It is possible to walk the coast of the island at any time of the year. Obviously the summer would be the best time of year in terms of weather, but accommodation becomes harder to get, especially during Easter and the summer holidays. Accommodation prices also tend to increase during the summer season.

Being situated on the south coast, the island's climate is generally milder than most of the UK, particularly in terms of hours of sunshine during the year. Having said that, any coastal walk can be exposed during bad weather and the Isle of Wight Coastal Path is no exception.

The island also tends to get busy during the Isle of Wight Festival, which is held near Newport in June each year. The same can also be said about the Bestival music festival which is held every September.

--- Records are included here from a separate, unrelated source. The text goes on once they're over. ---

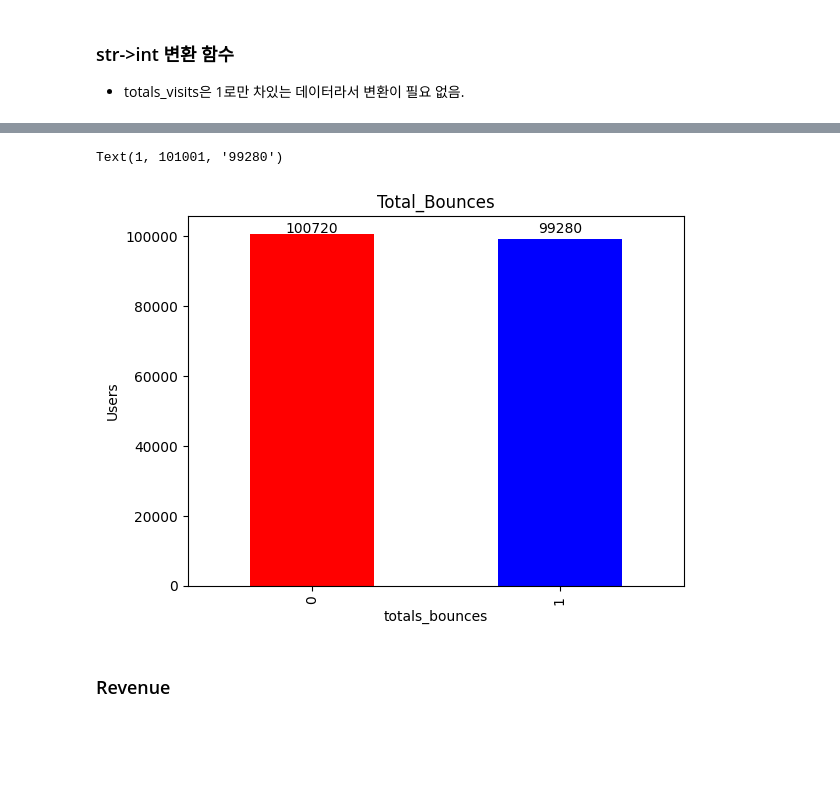
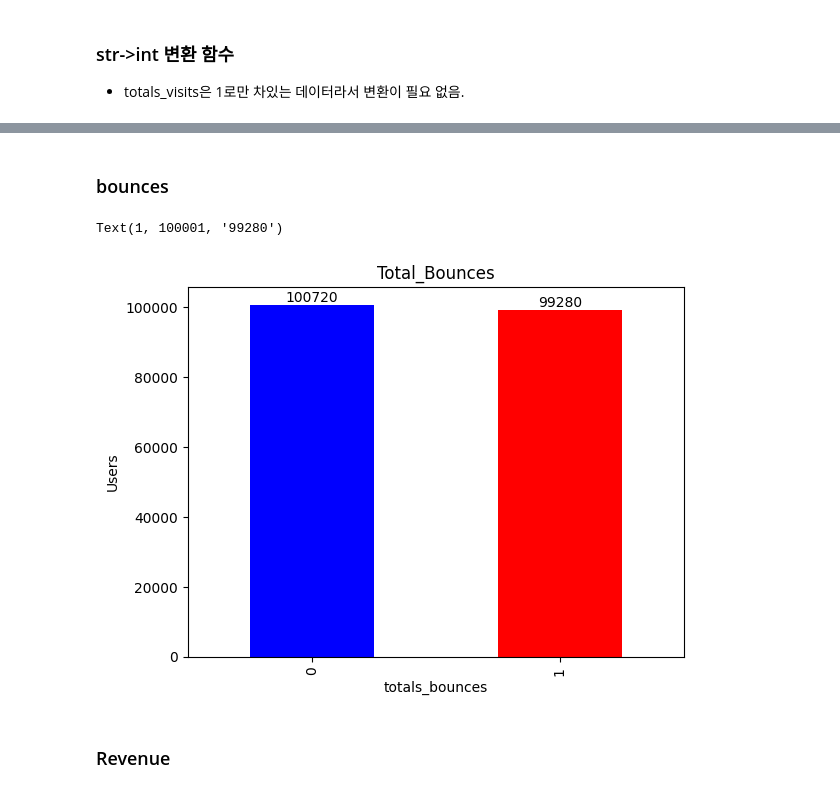
Before and after one commit to eju1019/ipark, a Jupyter notebook: projcet.ipynb, the cells around one changed output, grey strips where cells are left out. Cells and saved outputs as stored; diff of their text form; code cells hidden in the pictures; blank space fills up the shorter version.

```diff
--- a/projcet.ipynb
+++ b/projcet.ipynb
@@ -99,16 +99,18 @@ df.describe()
 | 75% | 1970-01-01 00:00:00.020170412 | 1.00000 | 2017-04-12 09:33:28.249999872 | 4.000000 | 3.000000 | 1.000000 | 1.00000 | ... |
 | max | 1970-01-01 00:00:00.020170801 | 389.00000 | 2017-08-02 06:59:53 | 500.000000 | 400.000000 | 1.000000 | 1.00000 | ... |
 | std | NaN | 9.19020 | NaN | 9.502970 | 6.907599 | 0.499988 | 0.41135 | ... |
+# %% [markdown]
+### bounces
 # %%
 df_totals_bounces_count=df['totals_bounces'].value_counts()
-df_totals_bounces_count.plot.bar(color=['red','blue'])
+df_totals_bounces_count.plot.bar(color=['blue','red'])
 plt.ylabel('Users')
 plt.title('Total_Bounces')
-plt.text(0, df.totals_bounces[0]+101000 , f"{df_totals_bounces_count[0]}",ha='center')
-plt.text(1, df.totals_bounces[0]+101000 , f"{df_totals_bounces_count[1]}",ha='center')
+plt.text(0, df.totals_bounces[0]+101500 , f"{df_totals_bounces_count[0]}",ha='center')
+plt.text(1, df.totals_bounces[0]+100000 , f"{df_totals_bounces_count[1]}",ha='center')
 # %% [output]
-Text(1, 101001, '99280')
+Text(1, 100001, '99280')
-[figure, old version]
+[figure, new version]
 # %% [markdown]
 ### Revenue
 # %%
```
Also changed, not shown: parts of 1 cell of this notebook.
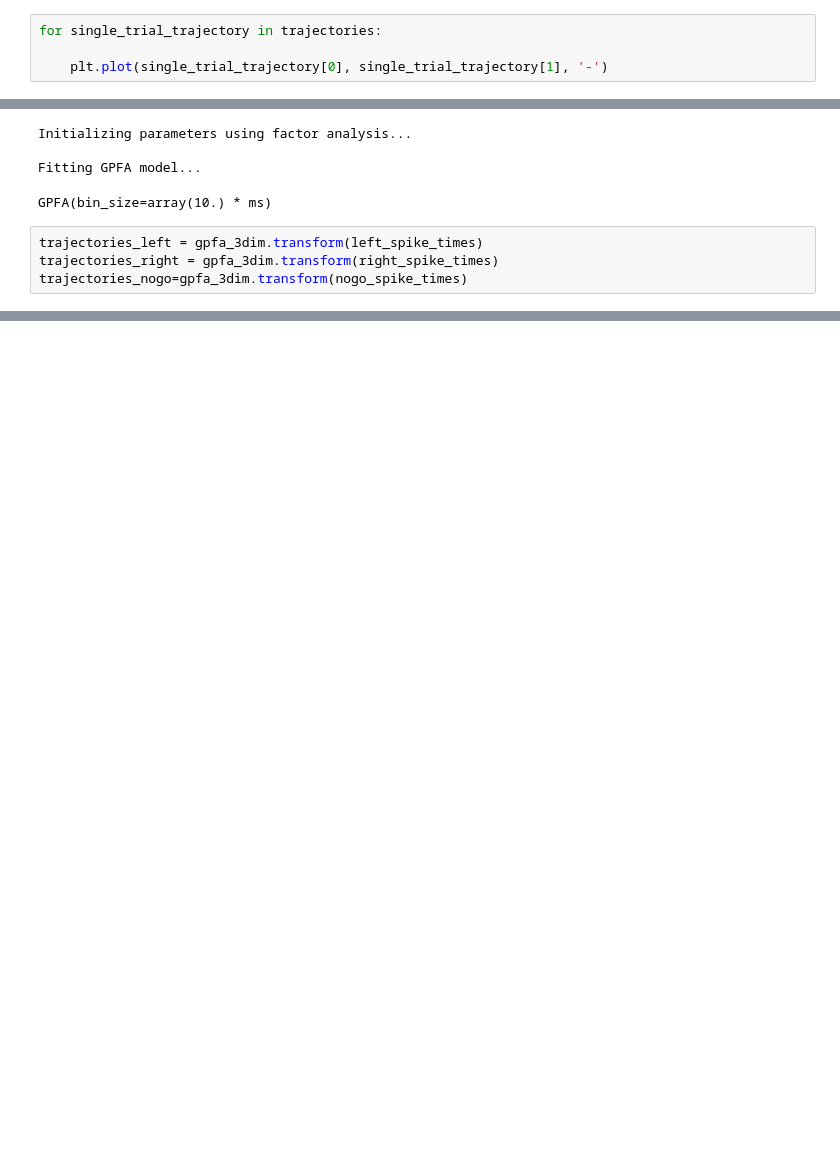
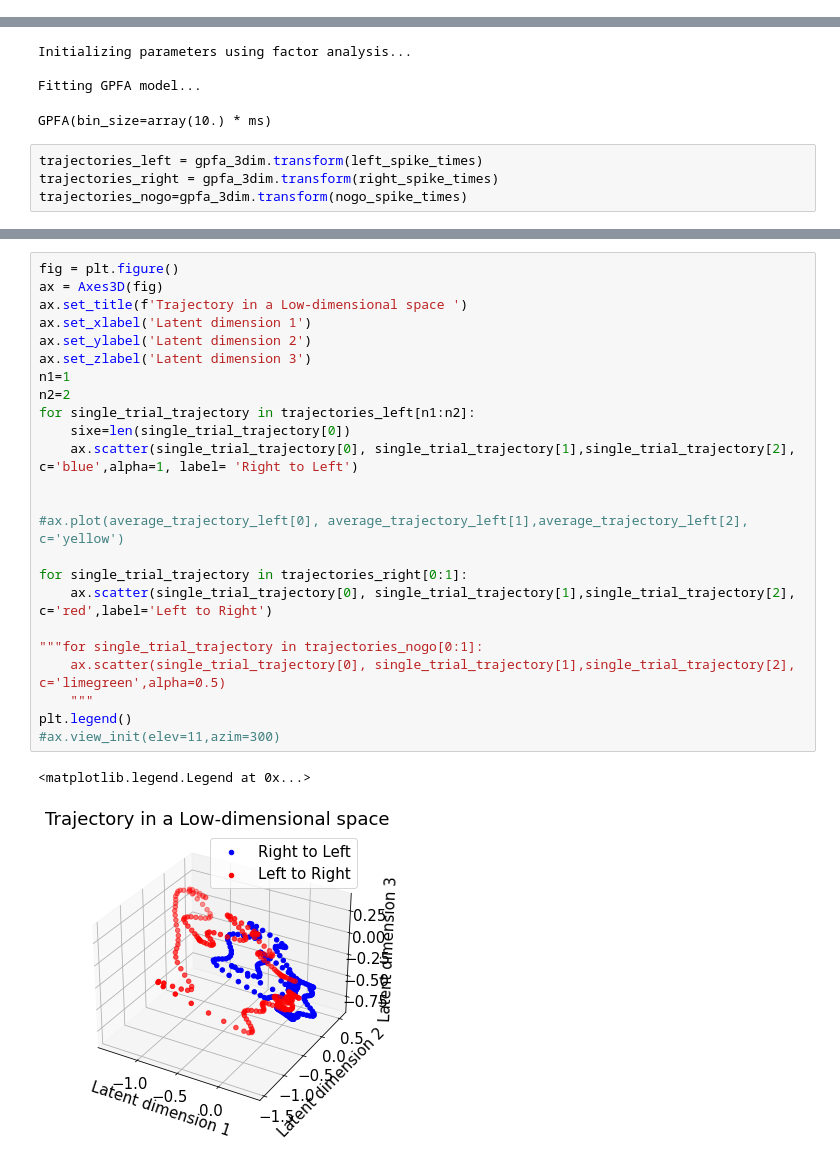
Before and after one commit to Enormous-Ferrets/steinmetz-analysis, a Jupyter notebook: himanshu/GPFA_visulation.ipynb, the cells around one changed output, grey strips where cells are left out. Saved outputs shown, nothing was run; the diff lists cells and outputs as text; blank space fills up the shorter version.

```diff
--- a/himanshu/GPFA_visulation.ipynb
+++ b/himanshu/GPFA_visulation.ipynb
@@ -87,4 +75,0 @@ Fitting GPFA model...
-# %%
-for single_trial_trajectory in trajectories:
-
-    plt.plot(single_trial_trajectory[0], single_trial_trajectory[1], '-')
@@ -218,0 +176,27 @@ single_trial_trajectory.shape
+# %%
+fig = plt.figure()
+ax = Axes3D(fig)
+ax.set_title(f'Trajectory in a Low-dimensional space ')
+ax.set_xlabel('Latent dimension 1')
+ax.set_ylabel('Latent dimension 2')
+ax.set_zlabel('Latent dimension 3')
+n1=1
+n2=2
+for single_trial_trajectory in trajectories_left[n1:n2]:
+    sixe=len(single_trial_trajectory[0])
+    ax.scatter(single_trial_trajectory[0], single_trial_trajectory[1],single_trial_trajectory[2], c='blue',alpha=1, label= 'Right to Left')
+
+
+#ax.plot(average_trajectory_left[0], average_trajectory_left[1],average_trajectory_left[2], c='yellow')
+
+for single_trial_trajectory in trajectories_right[0:1]:
+    ax.scatter(single_trial_trajectory[0], single_trial_trajectory[1],single_trial_trajectory[2], c='red',label='Left to Right')
+
+"""for single_trial_trajectory in trajectories_nogo[0:1]:
+    ax.scatter(single_trial_trajectory[0], single_trial_trajectory[1],single_trial_trajectory[2], c='limegreen',alpha=0.5)
+    """
+plt.legend()
+#ax.view_init(elev=11,azim=300)
+# %% [output]
+<matplotlib.legend.Legend at 0x...>
+[figure, added]
```
Also changed, not shown: parts of 21 cells of this notebook, 1 other file.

Perhaps the best time to walk is in late spring and early autumn, when the days are of reasonable length and the tourist season is either ramping up or coming to an end. Having said that, walking the island in winter can also be very rewarding if you are hardy.

Flora and Fauna

The differing geology of the Isle of Wight means that it is a varied place for wildlife. The chalk ridge that bisects the island west to east separates Cretaceous limestone and marls to the north from Teriary greensands to the south.

This variety of terrain, combined with the fact it is an island, means that it supports myriad flora and fauna. In particular it is known as being one of the Red Squirrel's last refuges in England. Much of the island has been designated an Area of Outstanding Natural Beauty.

For more information on the island's wildlife, see the Island Busses website and pictures on the Wight-walks website.